Wiping your hearing aids daily with a soft, dry cloth can eliminate any debris accumulated from daily usage. Natural oils produced by moisture can clog controls, so it’s essential to clean all areas of your hearing device thoroughly. Dials, switches, tubings, and earmolds should be carefully inspected for dust, dirt, and ear wax and cleaned accordingly.
Regularly visiting your audiologist for routine check-ups and cleanings can enhance the longevity of your hearing aids. By having a hearing professional check and replace parts such as earmold tubing, battery doors, and microphone covers, product malfunction will be less likely to damage the life of your device.
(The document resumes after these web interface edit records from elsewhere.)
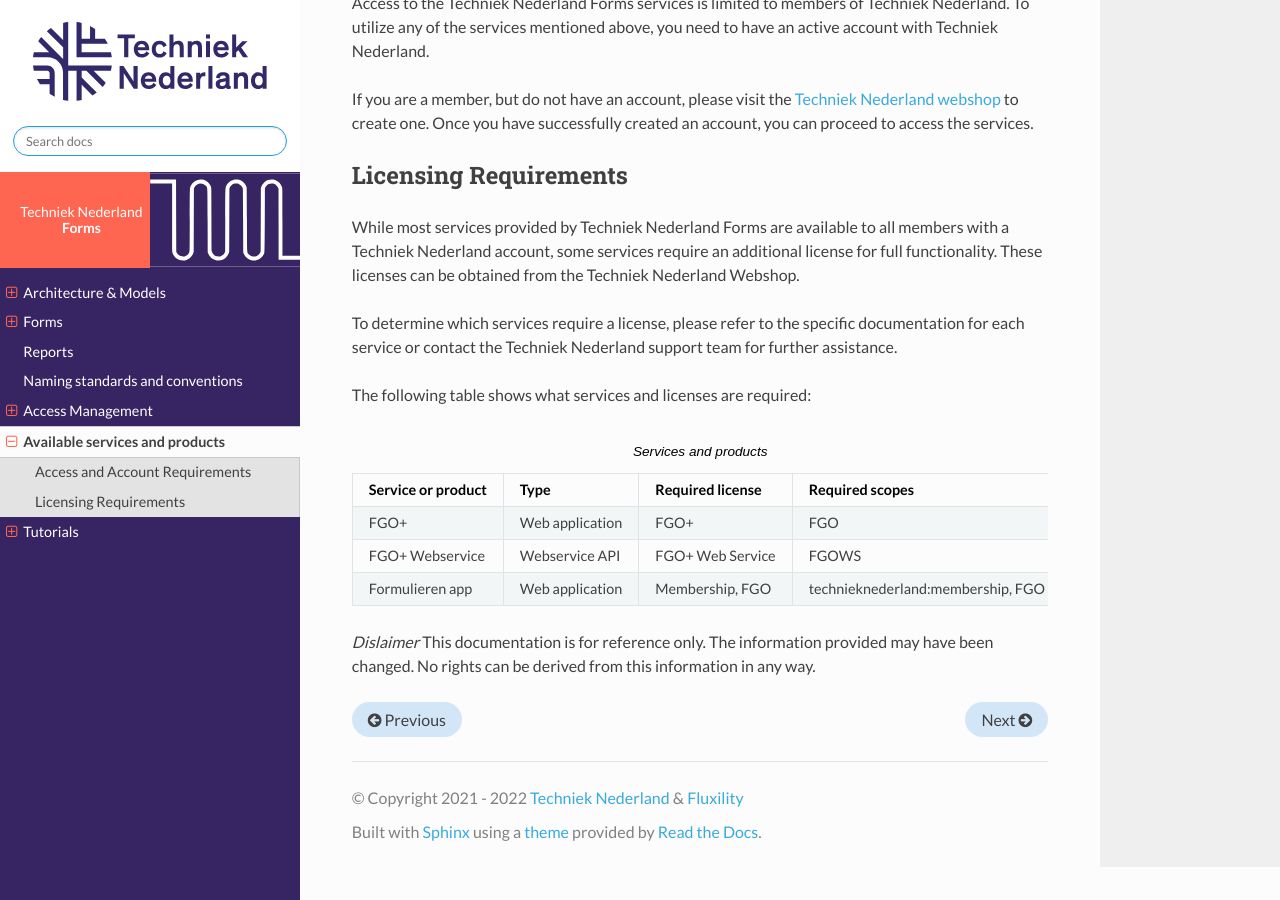
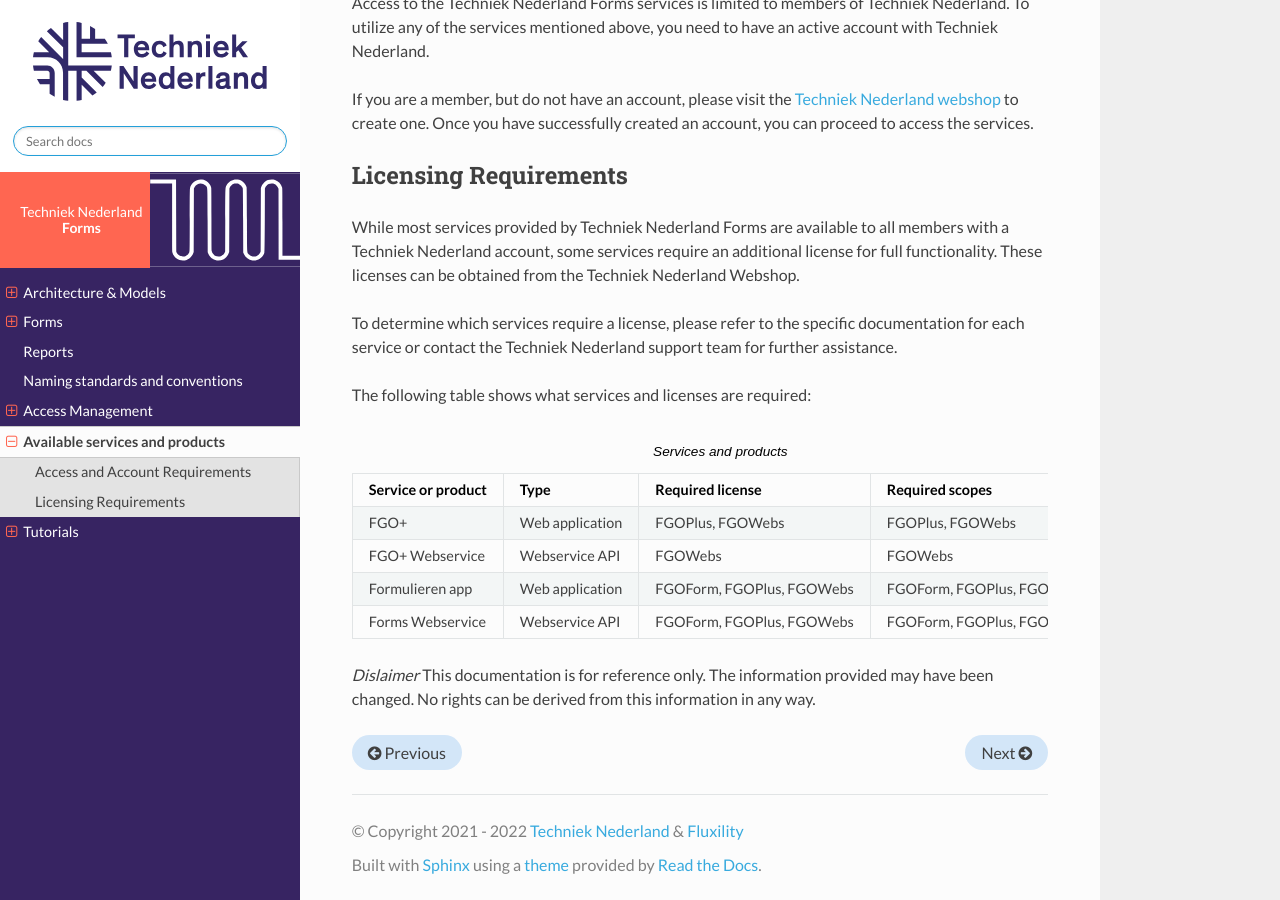
Before and after one commit to Techniek-Nederland/techniek-nederland-formulieren, a Sphinx documentation site: the page built from source/available-services/index.rst, in a window 1280 px wide and 900 px high, scrolled down 513 px. Built offline with Sphinx 7.4.7 and the Read the Docs theme 2.0.0, drawn with Linux system fonts in a browser that asks for light colours.

Commit message:
Update service/product table licenses and add forms webservice (#10)
* Update service/product table in documentation

* Update scopes

---------

Co-authored-by: Bob Dorland <bobdorland@MacBook-Pro-van-Bob.local>

```diff
--- a/source/available-services/index.rst
+++ b/source/available-services/index.rst
@@ -41,18 +41,23 @@ The following table shows what services and licenses are required:
 
     *   - FGO+
         - Web application
-        - FGO+
-        - FGO
+        - FGOPlus, FGOWebs
+        - FGOPlus, FGOWebs
 
     *   - FGO+ Webservice
         - Webservice API
-        - FGO+ Web Service
-        - FGOWS
+        - FGOWebs
+        - FGOWebs
 
     *   - Formulieren app
         - Web application
-        - Membership, FGO
-        - technieknederland:membership, FGO
+        - FGOForm, FGOPlus, FGOWebs
+        - FGOForm, FGOPlus, FGOWebs
+
+    *   - Forms Webservice
+        - Webservice API
+        - FGOForm, FGOPlus, FGOWebs
+        - FGOForm, FGOPlus, FGOWebs
 
 
 
```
While all hearing aids provide the same function of making sounds louder, different styles can affect how long they last. Those with mild to moderate hearing loss may opt for a device that rests completely in-the-canal (CIC), which is estimated to have a shorter lifespan as opposed to the behind-the-ear (BTE) style. Other types may involve receiver-in-canal (RIC) hearing aids, which hold similar lifespans as BTE devices.
What to Look for in a Hearing Aid
When treating your hearing loss, the audiologist will work with you to determine the type of hearing aids that best work for you. Knowing which type will provide the best value for your investment begins with an understanding of what you can expect for the life of your device.
How to gauge how long a hearing aid will last
Generally, behind-the-ear (BTE) styles that sit in the ear canal, such as completely-in-the-canal (CIC) types. Whereas BTE styles have a lifespan of between five and six years, devices that rest in the ear canal tend to last between four and five years. Rechargeable hearing aids also typically have a lifespan of about four to five years. There are instances of patients wearing the same aids for six or seven years, or even over ten years; those repair costs and improvements in technology may suggest that newer aids would be more appropriate.
What makes a hearing aid last longer than others?
Variables affecting the lifespan of hearing aids include how often you care for them, how well they are built, and how much wear and tear is caused by prolonged usage. However, people with hearing loss should also be aware of any changes in hearing that may occur, as the current hearing aids may need to be adjusted or re-programmed.
Signs a Hearing Aid Update Is Needed
When wearing your hearing aids, it’s crucial to pay attention to any changes that may occur to your hearing. Whether minute or profound, any change should be discussed with your audiologist to make sure your devices still meet your hearing needs.
Changes in hearing
Just like our eyesight, hearing aid prescriptions change over time. If you notice your current hearing aids aren’t amplifying sound in the way you’re used to, you may be experiencing changes in your hearing. To ensure that you stay on top of any changes in your hearing, it’s advised that you consult your audiologist if you experience the following:
- Having difficulty understanding conversations in noisy environments
- Frequently needing to turn up the volume on the radio, TV, or phone
- Hearing voice sounds and background noise as muffled
Lengthening the Life of Your Hearing Aid
Regardless of the type of hearing loss you have, you’ll want to invest in hearing aids that work for the length of time they are intended to. If performed regularly, the following maintenance tips can ensure the value of your hearing aids last for the long term:
- Clean your hearing aids daily
- Store your hearing aids in a safe place
- Avoid soaking your hearing aids
- Clean your ears twice a month
- As always, follow the recommendations of your audiologist for maintenance
Let Us Find You a Perfect Hearing Aid
If you’re experiencing a change in hearing or believe you may be due for a hearing aid update, it’s important to start by getting your hearing tested. At Associated Hearing Professionals, our audiologists provide superior expertise in determining the source of your hearing aid troubles. Schedule an appointment today for your hearing aid update.